--- SOURCE RECORDS ---
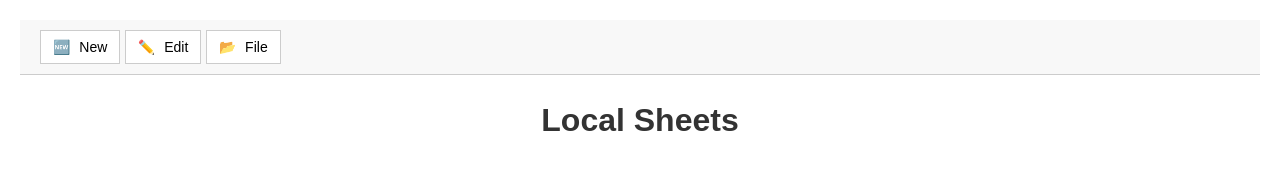
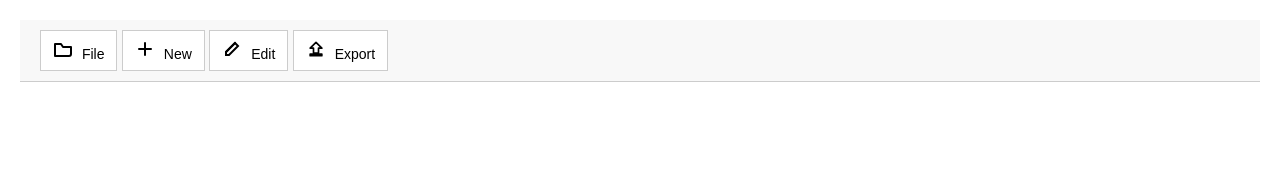
Before and after one commit to lendersiq/local-sheets, a plain HTML site: page index.html in a window 1280 px wide. Drawn offline with Linux system fonts and the light colour scheme.

Commit message:
Add files via upload
[X] capture statistics
[X] created sticky navigator and table head
[X] renumber and save as Google Sheets compatible file
[X] updated menu style

```diff
--- a/index.html
+++ b/index.html
@@ -6,37 +6,70 @@
   <link rel="stylesheet" href="styles/base.css">
 </head>
 <body>
-  <!-- Navigation Bar with File Menu -->
-  <nav>
+  <nav class="navbar">
     <div class="menu">
-      <!-- New Option with Icon -->
-      <button class="menu-button" id="newSheetButton">
-        <span class="icon">🆕</span> New
-      </button>
-      <!-- Edit Option with Icon -->
-      <button class="menu-button" id="editSheetButton">
-        <span class="icon">✏️</span> Edit
+      <!-- File Option with Icon -->
+      <button class="menu-button" id="fileMenuButton">
+        <span class="icon" aria-hidden="true">
+          <svg width="20" height="20" viewBox="0 0 20 20" fill="none">
+            <path d="M2 5H8L10 8H18V15C18 16.1 17.1 17 16 17H2V5Z" stroke="currentColor" stroke-width="2" stroke-linecap="round" stroke-linejoin="round"/>
+          </svg>
+        </span>
+        File
       </button>
 
-      <button class="menu-button" id="fileMenuButton">
-        <span class="icon">📂</span> File
-      </button>
       <div class="dropdown" id="fileDropdown">
         <button class="dropdown-item" id="openSheetButton">
-          <span class="icon">📄</span> Open Sheet
+          <span class="icon" aria-hidden="true">
+            <svg width="20" height="20" viewBox="0 0 20 20" fill="none">
+              <path d="M6 2H14L18 6V18H2V2H6Z" stroke="currentColor" stroke-width="2" stroke-linecap="round" stroke-linejoin="round"/>
+            </svg>
+          </span>
+          Open Sheet
         </button>
         <!-- Dynamically created CSV source buttons go here -->
       </div>
+
+      <!-- New Option with Icon -->
+      <button class="menu-button" id="newSheetButton">
+        <span class="icon" aria-hidden="true">
+          <svg width="20" height="20" viewBox="0 0 20 20" fill="none">
+            <path d="M10 4V16" stroke="currentColor" stroke-width="2" stroke-linecap="round"/>
+            <path d="M4 10H16" stroke="currentColor" stroke-width="2" stroke-linecap="round"/>
+          </svg>
+        </span>
+        New
+      </button>
+
+      <!-- Edit Option with Icon -->
+      <button class="menu-button" id="editSheetButton">
+        <span class="icon" aria-hidden="true">
+          <svg width="20" height="20" viewBox="0 0 20 20" fill="none">
+            <path d="M4 13L13 4" stroke="currentColor" stroke-width="2" stroke-linecap="round"/>
+            <path d="M4 16H7L16 7L13 4L4 13Z" stroke="currentColor" stroke-width="2" stroke-linecap="round"/>
+          </svg>
+        </span>
+        Edit
+      </button>
+
+      <!-- Export Option with Icon -->
+      <button class="menu-button" onclick="exportTableToCSV('spreadsheet', 'my_data.csv')" id="exportSheetButton">
+        <span class="icon" aria-hidden="true">
+          <svg width="20" height="20" viewBox="0 0 24 24" fill="none">
+            <path d="M5 20h14v-2H5v2z" stroke="currentColor" stroke-width="2" stroke-linecap="round" stroke-linejoin="round"/>
+            <path d="M12 4l-7 7h4v6h6v-6h4l-7-7z" stroke="currentColor" stroke-width="2" stroke-linecap="round" stroke-linejoin="round"/>
+          </svg>
+        </span>
+        Export
+      </button>
     </div>
   </nav>
 
-  <header>
-    <h1>Local Sheets</h1>
-  </header>
-
   <main>
     <div id="errorDisplay"></div>
-    <table id="spreadsheet"></table>
+    <div class="table-container">
+      <table id="spreadsheet"></table>
+    </div>
   </main>
 
   <!-- Hidden file input for sheet configuration -->
@@ -68,7 +101,7 @@
       </div>
     </div>
   </div>
-
+  <script src="js/ai.js"></script>
   <!-- Include the functions library -->
   <script src="libraries/functions.js"></script>
   <!-- Include the main sheets JavaScript -->
```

--- EXERCISE ---
Your copy should match the entries exactly, minus the pictures.

--- WRITTEN RESPONSE ---
Before and after one commit to lendersiq/local-sheets, a plain HTML site: page index.html in a window 1280 px wide. Drawn offline with Linux system fonts and the light colour scheme.

Commit message:
Add files via upload
[X] capture statistics
[X] created sticky navigator and table head
[X] renumber and save as Google Sheets compatible file
[X] updated menu style

```diff
--- a/index.html
+++ b/index.html
@@ -6,37 +6,70 @@
   <link rel="stylesheet" href="styles/base.css">
 </head>
 <body>
-  <!-- Navigation Bar with File Menu -->
-  <nav>
+  <nav class="navbar">
     <div class="menu">
-      <!-- New Option with Icon -->
-      <button class="menu-button" id="newSheetButton">
-        <span class="icon">🆕</span> New
-      </button>
-      <!-- Edit Option with Icon -->
-      <button class="menu-button" id="editSheetButton">
-        <span class="icon">✏️</span> Edit
+      <!-- File Option with Icon -->
+      <button class="menu-button" id="fileMenuButton">
+        <span class="icon" aria-hidden="true">
+          <svg width="20" height="20" viewBox="0 0 20 20" fill="none">
+            <path d="M2 5H8L10 8H18V15C18 16.1 17.1 17 16 17H2V5Z" stroke="currentColor" stroke-width="2" stroke-linecap="round" stroke-linejoin="round"/>
+          </svg>
+        </span>
+        File
       </button>
 
-      <button class="menu-button" id="fileMenuButton">
-        <span class="icon">📂</span> File
-      </button>
       <div class="dropdown" id="fileDropdown">
         <button class="dropdown-item" id="openSheetButton">
-          <span class="icon">📄</span> Open Sheet
+          <span class="icon" aria-hidden="true">
+            <svg width="20" height="20" viewBox="0 0 20 20" fill="none">
+              <path d="M6 2H14L18 6V18H2V2H6Z" stroke="currentColor" stroke-width="2" stroke-linecap="round" stroke-linejoin="round"/>
+            </svg>
+          </span>
+          Open Sheet
         </button>
         <!-- Dynamically created CSV source buttons go here -->
       </div>
+
+      <!-- New Option with Icon -->
+      <button class="menu-button" id="newSheetButton">
+        <span class="icon" aria-hidden="true">
+          <svg width="20" height="20" viewBox="0 0 20 20" fill="none">
+            <path d="M10 4V16" stroke="currentColor" stroke-width="2" stroke-linecap="round"/>
+            <path d="M4 10H16" stroke="currentColor" stroke-width="2" stroke-linecap="round"/>
+          </svg>
+        </span>
+        New
+      </button>
+
+      <!-- Edit Option with Icon -->
+      <button class="menu-button" id="editSheetButton">
+        <span class="icon" aria-hidden="true">
+          <svg width="20" height="20" viewBox="0 0 20 20" fill="none">
+            <path d="M4 13L13 4" stroke="currentColor" stroke-width="2" stroke-linecap="round"/>
+            <path d="M4 16H7L16 7L13 4L4 13Z" stroke="currentColor" stroke-width="2" stroke-linecap="round"/>
+          </svg>
+        </span>
+        Edit
+      </button>
+
+      <!-- Export Option with Icon -->
+      <button class="menu-button" onclick="exportTableToCSV('spreadsheet', 'my_data.csv')" id="exportSheetButton">
+        <span class="icon" aria-hidden="true">
+          <svg width="20" height="20" viewBox="0 0 24 24" fill="none">
+            <path d="M5 20h14v-2H5v2z" stroke="currentColor" stroke-width="2" stroke-linecap="round" stroke-linejoin="round"/>
+            <path d="M12 4l-7 7h4v6h6v-6h4l-7-7z" stroke="currentColor" stroke-width="2" stroke-linecap="round" stroke-linejoin="round"/>
+          </svg>
+        </span>
+        Export
+      </button>
     </div>
   </nav>
 
-  <header>
-    <h1>Local Sheets</h1>
-  </header>
-
   <main>
     <div id="errorDisplay"></div>
-    <table id="spreadsheet"></table>
+    <div class="table-container">
+      <table id="spreadsheet"></table>
+    </div>
   </main>
 
   <!-- Hidden file input for sheet configuration -->
@@ -68,7 +101,7 @@
       </div>
     </div>
   </div>
-
+  <script src="js/ai.js"></script>
   <!-- Include the functions library -->
   <script src="libraries/functions.js"></script>
   <!-- Include the main sheets JavaScript -->
```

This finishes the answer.